"""

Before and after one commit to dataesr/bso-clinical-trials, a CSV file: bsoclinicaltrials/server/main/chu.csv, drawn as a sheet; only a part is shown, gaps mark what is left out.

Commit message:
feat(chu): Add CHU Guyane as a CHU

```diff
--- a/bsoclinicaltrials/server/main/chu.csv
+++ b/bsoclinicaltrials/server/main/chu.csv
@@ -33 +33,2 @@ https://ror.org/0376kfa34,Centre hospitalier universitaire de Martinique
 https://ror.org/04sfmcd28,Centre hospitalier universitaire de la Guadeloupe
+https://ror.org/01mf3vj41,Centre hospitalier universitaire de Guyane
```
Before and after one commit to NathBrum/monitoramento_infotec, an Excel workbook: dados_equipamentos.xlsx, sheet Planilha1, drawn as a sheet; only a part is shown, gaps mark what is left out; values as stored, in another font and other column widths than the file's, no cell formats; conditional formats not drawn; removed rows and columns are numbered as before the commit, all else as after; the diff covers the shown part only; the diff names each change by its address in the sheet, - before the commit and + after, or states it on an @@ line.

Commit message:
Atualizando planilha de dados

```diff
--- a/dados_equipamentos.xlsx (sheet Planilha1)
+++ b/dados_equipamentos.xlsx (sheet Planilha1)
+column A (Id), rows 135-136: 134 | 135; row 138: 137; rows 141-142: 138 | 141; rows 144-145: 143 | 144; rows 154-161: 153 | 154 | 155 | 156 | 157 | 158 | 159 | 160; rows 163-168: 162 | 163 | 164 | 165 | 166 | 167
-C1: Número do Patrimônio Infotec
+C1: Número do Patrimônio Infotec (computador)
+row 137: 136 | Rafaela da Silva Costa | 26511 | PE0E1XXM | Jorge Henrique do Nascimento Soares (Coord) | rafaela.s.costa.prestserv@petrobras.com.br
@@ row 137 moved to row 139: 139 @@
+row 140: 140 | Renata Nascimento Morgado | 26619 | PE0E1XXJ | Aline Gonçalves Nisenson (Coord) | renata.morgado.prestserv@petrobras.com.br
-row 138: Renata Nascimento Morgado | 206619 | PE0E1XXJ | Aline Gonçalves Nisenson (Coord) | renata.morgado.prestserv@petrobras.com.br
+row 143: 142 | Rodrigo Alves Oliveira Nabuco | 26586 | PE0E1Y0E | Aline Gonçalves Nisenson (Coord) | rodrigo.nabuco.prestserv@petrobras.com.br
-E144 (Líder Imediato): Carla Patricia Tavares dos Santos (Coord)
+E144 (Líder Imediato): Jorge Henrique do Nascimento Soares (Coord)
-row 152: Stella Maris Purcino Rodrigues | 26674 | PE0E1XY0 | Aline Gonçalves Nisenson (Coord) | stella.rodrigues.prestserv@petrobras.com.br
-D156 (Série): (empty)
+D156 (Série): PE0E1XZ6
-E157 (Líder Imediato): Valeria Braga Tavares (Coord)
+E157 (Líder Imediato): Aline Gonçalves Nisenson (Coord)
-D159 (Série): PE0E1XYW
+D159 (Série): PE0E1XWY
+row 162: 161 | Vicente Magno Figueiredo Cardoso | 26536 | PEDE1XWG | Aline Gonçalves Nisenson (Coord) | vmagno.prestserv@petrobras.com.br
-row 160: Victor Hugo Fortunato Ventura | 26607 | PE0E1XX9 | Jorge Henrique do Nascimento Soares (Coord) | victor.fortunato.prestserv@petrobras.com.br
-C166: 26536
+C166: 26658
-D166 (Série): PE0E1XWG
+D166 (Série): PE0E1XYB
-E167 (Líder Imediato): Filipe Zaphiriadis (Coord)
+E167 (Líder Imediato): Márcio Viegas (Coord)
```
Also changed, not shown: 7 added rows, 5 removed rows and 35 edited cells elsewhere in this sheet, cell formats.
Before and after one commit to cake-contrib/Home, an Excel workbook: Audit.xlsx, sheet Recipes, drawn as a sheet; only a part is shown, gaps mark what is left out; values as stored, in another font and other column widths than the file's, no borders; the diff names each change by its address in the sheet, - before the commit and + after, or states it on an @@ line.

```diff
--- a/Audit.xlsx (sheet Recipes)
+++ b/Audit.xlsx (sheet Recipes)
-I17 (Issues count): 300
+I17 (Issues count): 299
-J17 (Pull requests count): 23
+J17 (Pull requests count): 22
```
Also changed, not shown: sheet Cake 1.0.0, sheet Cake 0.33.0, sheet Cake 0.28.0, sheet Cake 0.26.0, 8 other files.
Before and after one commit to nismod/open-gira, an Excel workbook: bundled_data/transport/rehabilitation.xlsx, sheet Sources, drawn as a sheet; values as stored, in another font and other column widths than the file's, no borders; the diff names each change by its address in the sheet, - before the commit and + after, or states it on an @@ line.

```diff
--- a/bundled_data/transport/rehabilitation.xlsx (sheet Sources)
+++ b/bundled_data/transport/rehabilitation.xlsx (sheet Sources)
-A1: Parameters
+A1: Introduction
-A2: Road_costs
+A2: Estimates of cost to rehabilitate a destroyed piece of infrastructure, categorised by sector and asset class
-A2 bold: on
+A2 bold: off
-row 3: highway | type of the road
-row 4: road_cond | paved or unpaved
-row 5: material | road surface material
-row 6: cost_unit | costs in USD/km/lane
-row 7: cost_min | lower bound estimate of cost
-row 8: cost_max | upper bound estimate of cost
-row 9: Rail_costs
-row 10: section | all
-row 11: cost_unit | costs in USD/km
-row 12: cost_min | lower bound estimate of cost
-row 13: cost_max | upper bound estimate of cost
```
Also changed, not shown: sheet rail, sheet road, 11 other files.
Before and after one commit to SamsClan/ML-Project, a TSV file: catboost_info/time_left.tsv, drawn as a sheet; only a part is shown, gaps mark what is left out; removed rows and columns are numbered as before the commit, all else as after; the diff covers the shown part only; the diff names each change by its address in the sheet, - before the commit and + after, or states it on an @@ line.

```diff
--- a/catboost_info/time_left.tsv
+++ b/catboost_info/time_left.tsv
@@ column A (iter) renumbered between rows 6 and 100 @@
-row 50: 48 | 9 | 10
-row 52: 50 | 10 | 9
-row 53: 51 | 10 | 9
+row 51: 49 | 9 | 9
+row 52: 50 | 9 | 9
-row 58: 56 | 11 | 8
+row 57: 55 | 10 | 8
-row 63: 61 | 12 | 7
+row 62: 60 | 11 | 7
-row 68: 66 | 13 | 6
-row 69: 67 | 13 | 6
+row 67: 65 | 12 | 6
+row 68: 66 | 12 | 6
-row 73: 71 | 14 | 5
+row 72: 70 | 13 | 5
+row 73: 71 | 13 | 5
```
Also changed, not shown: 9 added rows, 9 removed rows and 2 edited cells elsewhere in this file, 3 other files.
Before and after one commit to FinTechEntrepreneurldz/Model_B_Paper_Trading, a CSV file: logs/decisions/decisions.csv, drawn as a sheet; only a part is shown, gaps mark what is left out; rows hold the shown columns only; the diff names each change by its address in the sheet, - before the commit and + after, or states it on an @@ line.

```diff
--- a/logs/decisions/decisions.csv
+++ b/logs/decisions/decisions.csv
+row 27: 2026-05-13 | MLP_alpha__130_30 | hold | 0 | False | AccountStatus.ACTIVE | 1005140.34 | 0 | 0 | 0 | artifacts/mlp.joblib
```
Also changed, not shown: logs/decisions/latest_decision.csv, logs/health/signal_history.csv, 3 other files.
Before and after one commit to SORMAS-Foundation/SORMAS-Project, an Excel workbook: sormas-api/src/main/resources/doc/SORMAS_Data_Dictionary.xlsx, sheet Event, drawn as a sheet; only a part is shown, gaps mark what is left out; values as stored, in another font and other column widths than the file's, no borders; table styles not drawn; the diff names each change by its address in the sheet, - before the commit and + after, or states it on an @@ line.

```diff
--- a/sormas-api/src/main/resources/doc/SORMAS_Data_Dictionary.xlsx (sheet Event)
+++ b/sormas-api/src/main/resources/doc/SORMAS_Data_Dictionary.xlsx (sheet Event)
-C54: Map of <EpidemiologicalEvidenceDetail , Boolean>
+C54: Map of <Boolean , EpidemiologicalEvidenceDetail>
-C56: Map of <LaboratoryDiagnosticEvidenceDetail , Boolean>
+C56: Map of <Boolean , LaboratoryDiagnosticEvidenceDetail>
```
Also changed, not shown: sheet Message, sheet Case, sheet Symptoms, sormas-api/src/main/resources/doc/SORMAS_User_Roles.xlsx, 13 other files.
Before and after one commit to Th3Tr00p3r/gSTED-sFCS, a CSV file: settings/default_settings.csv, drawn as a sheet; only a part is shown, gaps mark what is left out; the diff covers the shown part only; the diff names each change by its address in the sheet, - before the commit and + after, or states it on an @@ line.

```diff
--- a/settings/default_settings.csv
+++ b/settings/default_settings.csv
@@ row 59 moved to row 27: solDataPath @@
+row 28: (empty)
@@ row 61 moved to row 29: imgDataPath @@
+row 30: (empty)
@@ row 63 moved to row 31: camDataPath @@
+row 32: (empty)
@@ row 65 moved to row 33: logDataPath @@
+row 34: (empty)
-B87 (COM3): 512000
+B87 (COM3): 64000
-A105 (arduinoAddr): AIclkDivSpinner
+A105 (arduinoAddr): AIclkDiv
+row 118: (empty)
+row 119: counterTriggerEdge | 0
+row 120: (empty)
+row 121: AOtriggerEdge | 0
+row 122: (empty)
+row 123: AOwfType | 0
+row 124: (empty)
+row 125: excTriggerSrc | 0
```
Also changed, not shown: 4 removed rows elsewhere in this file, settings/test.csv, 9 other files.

"""

== EXERCISE DIRECTIONS ==
If a line of the records includes the string "rows", copy it out.

== TASK RESPONSE ==
Before and after one commit to NathBrum/monitoramento_infotec, an Excel workbook: dados_equipamentos.xlsx, sheet Planilha1, drawn as a sheet; only a part is shown, gaps mark what is left out; values as stored, in another font and other column widths than the file's, no cell formats; conditional formats not drawn; removed rows and columns are numbered as before the commit, all else as after; the diff covers the shown part only; the diff names each change by its address in the sheet, - before the commit and + after, or states it on an @@ line.
+column A (Id), rows 135-136: 134 | 135; row 138: 137; rows 141-142: 138 | 141; rows 144-145: 143 | 144; rows 154-161: 153 | 154 | 155 | 156 | 157 | 158 | 159 | 160; rows 163-168: 162 | 163 | 164 | 165 | 166 | 167
Also changed, not shown: 7 added rows, 5 removed rows and 35 edited cells elsewhere in this sheet, cell formats.
Before and after one commit to SamsClan/ML-Project, a TSV file: catboost_info/time_left.tsv, drawn as a sheet; only a part is shown, gaps mark what is left out; removed rows and columns are numbered as before the commit, all else as after; the diff covers the shown part only; the diff names each change by its address in the sheet, - before the commit and + after, or states it on an @@ line.
@@ column A (iter) renumbered between rows 6 and 100 @@
Also changed, not shown: 9 added rows, 9 removed rows and 2 edited cells elsewhere in this file, 3 other files.
Before and after one commit to FinTechEntrepreneurldz/Model_B_Paper_Trading, a CSV file: logs/decisions/decisions.csv, drawn as a sheet; only a part is shown, gaps mark what is left out; rows hold the shown columns only; the diff names each change by its address in the sheet, - before the commit and + after, or states it on an @@ line.
Also changed, not shown: 4 removed rows elsewhere in this file, settings/test.csv, 9 other files.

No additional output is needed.